This approach turns the current visibility approach for siting on its head. Typically a project is sited based on other concerns, such as engineering feasibility and cost first, and only then do planners conduct a viewshed analysis to determine who is able to see the turbines.

Next, they mapped where wind energy resources are the greatest and thus where turbines are more likely to produce positive economic returns. These maps combine information on engineering costs for various potential siting locations with harnessable wind energy at each location. The cost data was trickier to get than the tourism and residential data, because wind project costs are often proprietary information. Griffin acquired initial figures through secret coffee meetings with industry insiders while living in Germany (as a visiting researcher at the University of Bremerhaven), where offshore wind projects are common.

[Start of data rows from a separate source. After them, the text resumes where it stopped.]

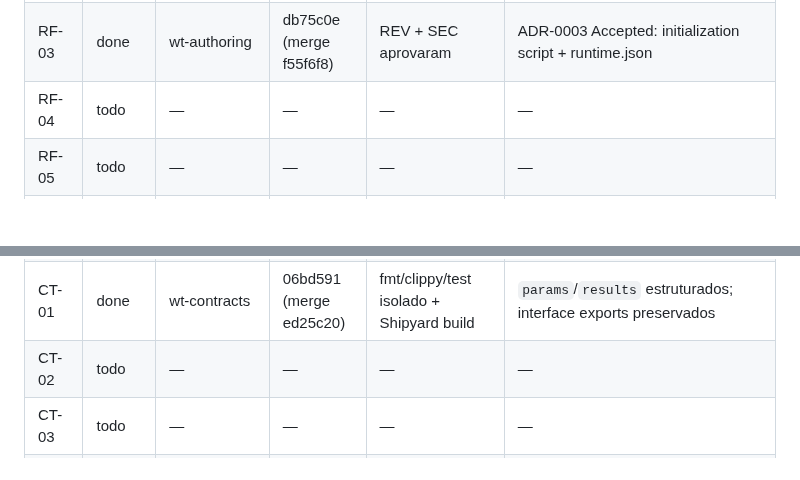
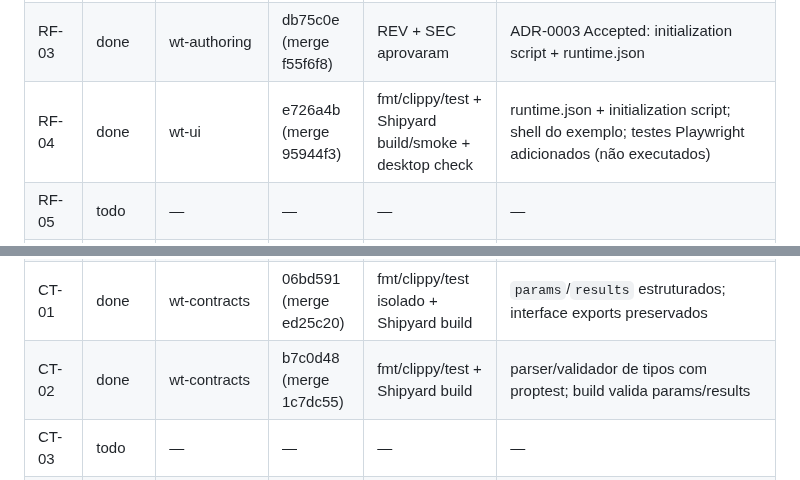
Before and after one commit to Henrique-Batista/owasidea, a Markdown page: docs/plans/ROADMAP_STATUS.md, 2 parts joined by grey strips. GitHub-like rendering; blank space fills up the shorter version.

Commit message:
docs(status): mark RF-04/CT-02 done

```diff
--- a/docs/plans/ROADMAP_STATUS.md
+++ b/docs/plans/ROADMAP_STATUS.md
@@ -35,7 +35,7 @@ Status permitidos: `todo`, `doing`, `review`, `done`, `blocked`.
 | RF-01 | done | wt-host | 244042b (merge 818e197) | fmt/clippy/test + Shipyard build | valida addr/ui_addr/paths; porta 0 só bloqueada no bundle |
 | RF-02 | done | wt-config | 0d238a2 (merge 0f13255) | fmt/clippy/test + render/--check no Shipyard | `config render` runtime/tauri/playwright |
 | RF-03 | done | wt-authoring | db75c0e (merge f55f6f8) | REV + SEC aprovaram | ADR-0003 Accepted: initialization script + runtime.json |
-| RF-04 | todo | — | — | — | — |
+| RF-04 | done | wt-ui | e726a4b (merge 95944f3) | fmt/clippy/test + Shipyard build/smoke + desktop check | runtime.json + initialization script; shell do exemplo; testes Playwright adicionados (não executados) |
 | RF-05 | todo | — | — | — | — |
 | RF-06 | todo | — | — | — | — |
 | RF-07 | todo | — | — | — | — |
@@ -50,7 +50,7 @@ Status permitidos: `todo`, `doing`, `review`, `done`, `blocked`.
 | DL-07 | todo | — | — | — | — |
 | DL-08 | todo | — | — | — | — |
 | CT-01 | done | wt-contracts | 06bd591 (merge ed25c20) | fmt/clippy/test isolado + Shipyard build | `params`/`results` estruturados; interface exports preservados |
-| CT-02 | todo | — | — | — | — |
+| CT-02 | done | wt-contracts | b7c0d48 (merge 1c7dc55) | fmt/clippy/test + Shipyard build | parser/validador de tipos com proptest; build valida params/results |
 | CT-03 | todo | — | — | — | — |
 | CT-04 | todo | — | — | — | — |
 | CT-05 | todo | — | — | — | — |
```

“That was one of the major tasks of this project, to do an exhaustive search of costs, down to nuts and bolts basically,” he said. “It’s difficult information to get. You can’t go to the store and go buy a wind turbine. The people that do buy them are big multi-national corporations,” Griffin said. He added that the transactions are contractual and typically include non-disclosure agreements.

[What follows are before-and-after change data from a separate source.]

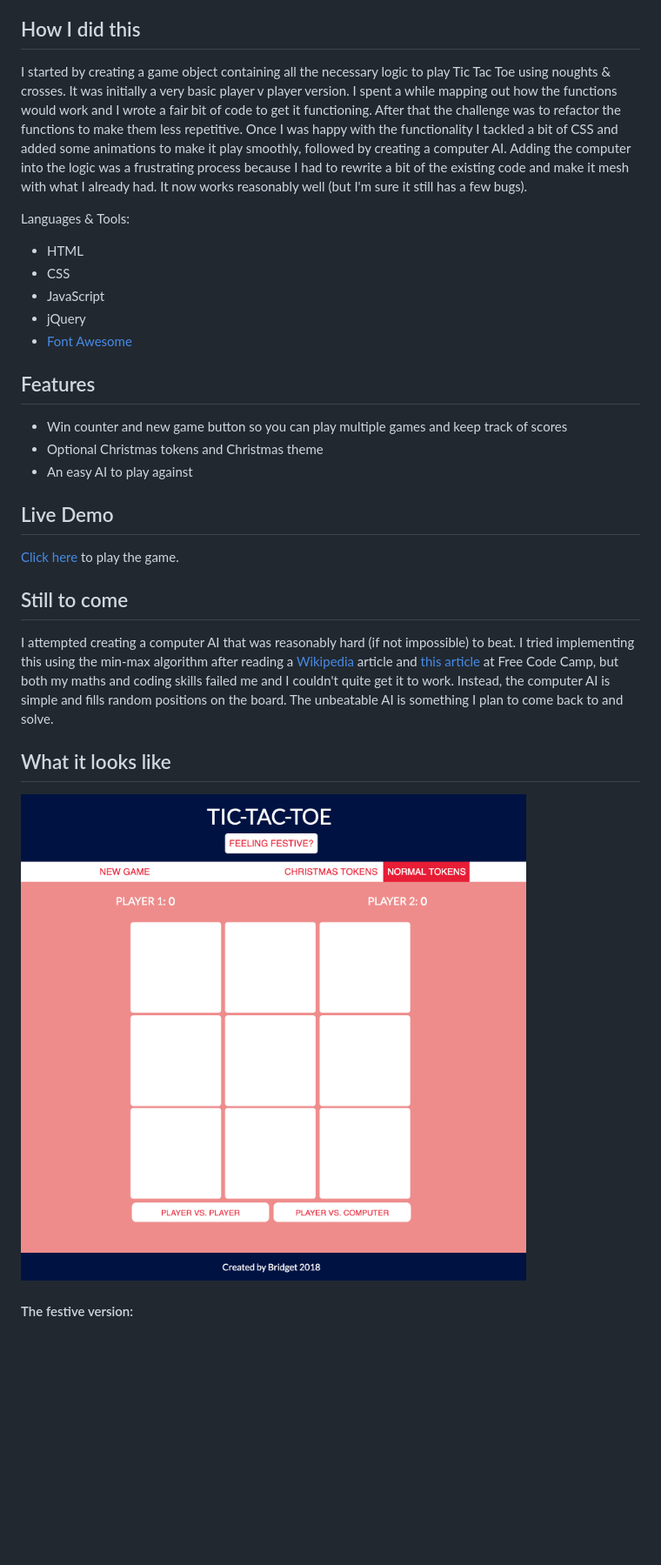
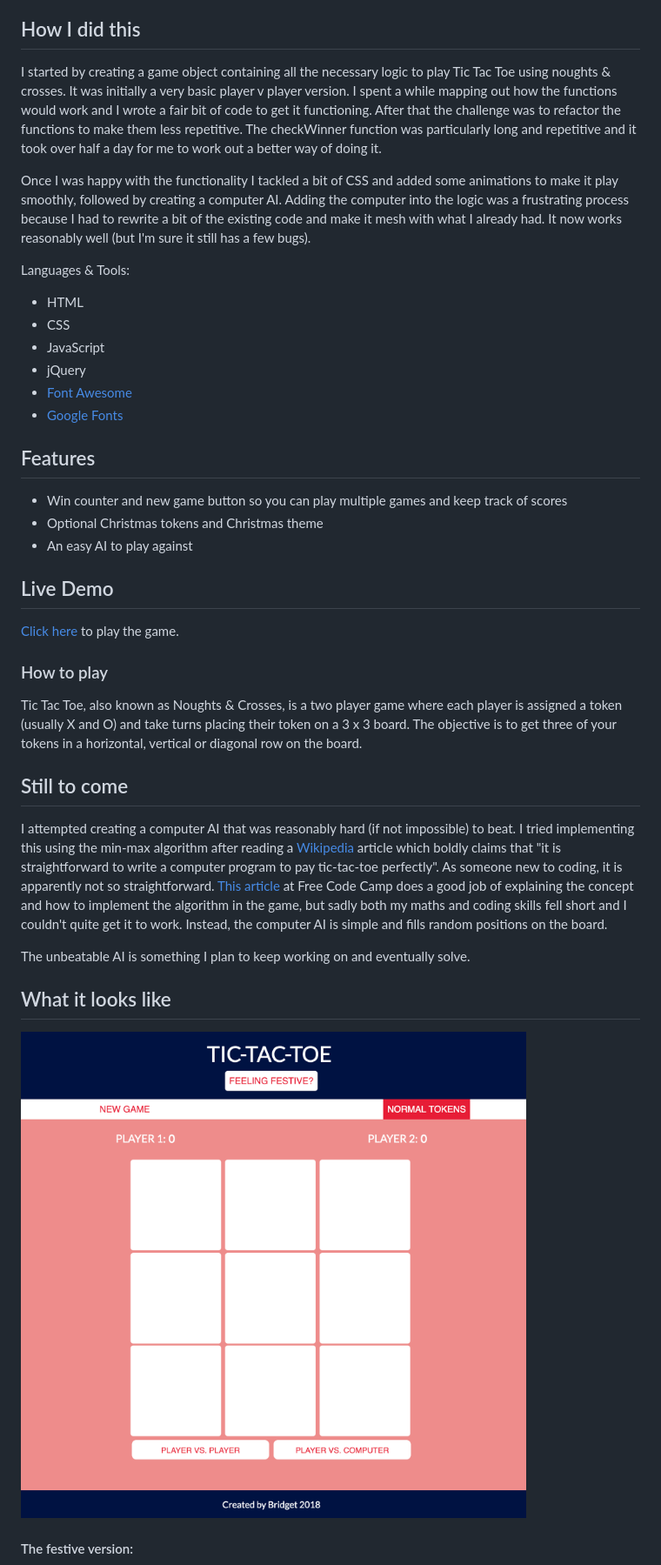
Before and after one commit to bridgetmcmahon/project0, a Markdown page: README.md, the part around the change. Shown: that part at 87% size. Drawn GitHub-style; pictures changed too: images/screen1.png; blank space fills up the shorter version.

Commit message:
updated README and comments

```diff
--- a/README.md
+++ b/README.md
@@ -6,7 +6,9 @@ This game is a project for the immersive web development course at General Assem
 At the time of developing this game/writing this README, it is 1 week until Christmas, so it is festively themed - 'tis the season etc. I may remove this later, but Christmas is fun so I also might leave it.
 
 ## How I did this
-I started by creating a game object containing all the necessary logic to play Tic Tac Toe using noughts & crosses. It was initially a very basic player v player version. I spent a while mapping out how the functions would work and I wrote a fair bit of code to get it functioning. After that the challenge was to refactor the functions to make them less repetitive. Once I was happy with the functionality I tackled a bit of CSS and added some animations to make it play smoothly, followed by creating a computer AI. Adding the computer into the logic was a frustrating process because I had to rewrite a bit of the existing code and make it mesh with what I already had. It now works reasonably well (but I'm sure it still has a few bugs).
+I started by creating a game object containing all the necessary logic to play Tic Tac Toe using noughts & crosses. It was initially a very basic player v player version. I spent a while mapping out how the functions would work and I wrote a fair bit of code to get it functioning. After that the challenge was to refactor the functions to make them less repetitive. The checkWinner function was particularly long and repetitive and it took over half a day for me to work out a better way of doing it.
+
+Once I was happy with the functionality I tackled a bit of CSS and added some animations to make it play smoothly, followed by creating a computer AI. Adding the computer into the logic was a frustrating process because I had to rewrite a bit of the existing code and make it mesh with what I already had. It now works reasonably well (but I'm sure it still has a few bugs).
 
 Languages & Tools:
 - HTML
@@ -14,6 +16,7 @@ Languages & Tools:
 - JavaScript
 - jQuery
 - [Font Awesome](https://fontawesome.com/icons)
+- [Google Fonts](https://fonts.google.com/)
 
 ## Features
 - Win counter and new game button so you can play multiple games and keep track of scores
@@ -23,8 +26,13 @@ Languages & Tools:
 ## Live Demo
 [Click here](https://bridgetmcmahon.github.io/project0/) to play the game.
 
+### How to play
+Tic Tac Toe, also known as Noughts & Crosses, is a two player game where each player is assigned a token (usually X and O) and take turns placing their token on a 3 x 3 board. The objective is to get three of your tokens in a horizontal, vertical or diagonal row on the board.
+
 ## Still to come
-I attempted creating a computer AI that was reasonably hard (if not impossible) to beat. I tried implementing this using the min-max algorithm after reading a [Wikipedia](https://en.wikipedia.org/wiki/Tic-tac-toe) article and [this article](https://medium.freecodecamp.org/how-to-make-your-tic-tac-toe-game-unbeatable-by-using-the-minimax-algorithm-9d690bad4b37) at Free Code Camp, but both my maths and coding skills failed me and I couldn't quite get it to work. Instead, the computer AI is simple and fills random positions on the board. The unbeatable AI is something I plan to come back to and solve.
+I attempted creating a computer AI that was reasonably hard (if not impossible) to beat. I tried implementing this using the min-max algorithm after reading a [Wikipedia](https://en.wikipedia.org/wiki/Tic-tac-toe) article which boldly claims that "it is straightforward to write a computer program to pay tic-tac-toe perfectly". As someone new to coding, it is apparently not so straightforward. [This article](https://medium.freecodecamp.org/how-to-make-your-tic-tac-toe-game-unbeatable-by-using-the-minimax-algorithm-9d690bad4b37) at Free Code Camp does a good job of explaining the concept and how to implement the algorithm in the game, but sadly both my maths and coding skills fell short and I couldn't quite get it to work. Instead, the computer AI is simple and fills random positions on the board.
+
+The unbeatable AI is something I plan to keep working on and eventually solve.
 
 ## What it looks like
 ![Vanilla Tic Tac Toe](images/screen1.png)
```
Also changed, not shown: 1 other file.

“I had some really clandestine meetings in restaurants,” Griffin said, “where people were writing stuff down in napkins, or not writing it down at all.”

The authors weren’t able to use that data to crunch numbers, but it gave Griffin baseline figures with which to evaluate cost estimates he was able to dig up independently. Those costs were combined with estimates of the wind power available at different spots, and then mapped.

The economic analysis presented in the paper shows that the Block Island project, built by Providence-based Deepwater Wind, will likely lose money, even though sited in the most lucrative location.

With five turbines, it’s too small to enjoy economies of scale for all of the installation costs. But for Deepwater Wind, the point is to demonstrate that this type of project can be successful, Griffin said.

“By having successfully done this in one location, that gives them a huge advantage over companies that are not proven,” he said.

The company has a much bigger offshore windfarm project planned a few miles to the southeast of the Block Island location. Many other projects, by various companies, offshore of Maryland, New Jersey, and other states, are in exploratory and planning stages.

Altogether, the Block Island analysis highlights the location where the turbines are being built as ideal for both minimizing visibility and maximizing harvested energy. This type of analysis could have sped the Block Island project along and increased public support from the beginning, said co-author Anne Guerry, a Woods senior research associate and Natural Capital Project lead scientist.

“Rhode Island went through a huge public engagement process and visual issues came up a lot,” Guerry said. “Some of that process could have been reduced by using this type of analysis. This approach doesn’t make visibility concerns go away, but it acknowledges them upfront and allows for more detailed discussions of who can see what from where.”

Griffin hopes future projects will consider using visibility and wind energy values in their siting analyses—and he and his co-authors have made it easier to do so by building their approach into the Natural Capital Proejct's free and open-source InVEST software toolset.

“In the Block Island analysis, we showed that the project was well-sited, considering both visibility and the energy resources," Griffin said. "It doesn’t really help after the fact, but for all these new locations where the location is up in the air, this analysis can be really helpful.”

Co-authors of "Incorporating the Visibility of Coastal Energy Infrastructure Into Multi-Criteria Siting Decisions," include Griffin, Nicolas Chaumont, Douglas Denu, Guerry, Choon-Ki Kim and Woods Consulting Professor Mary Ruckelshaus (Natural Capital Project).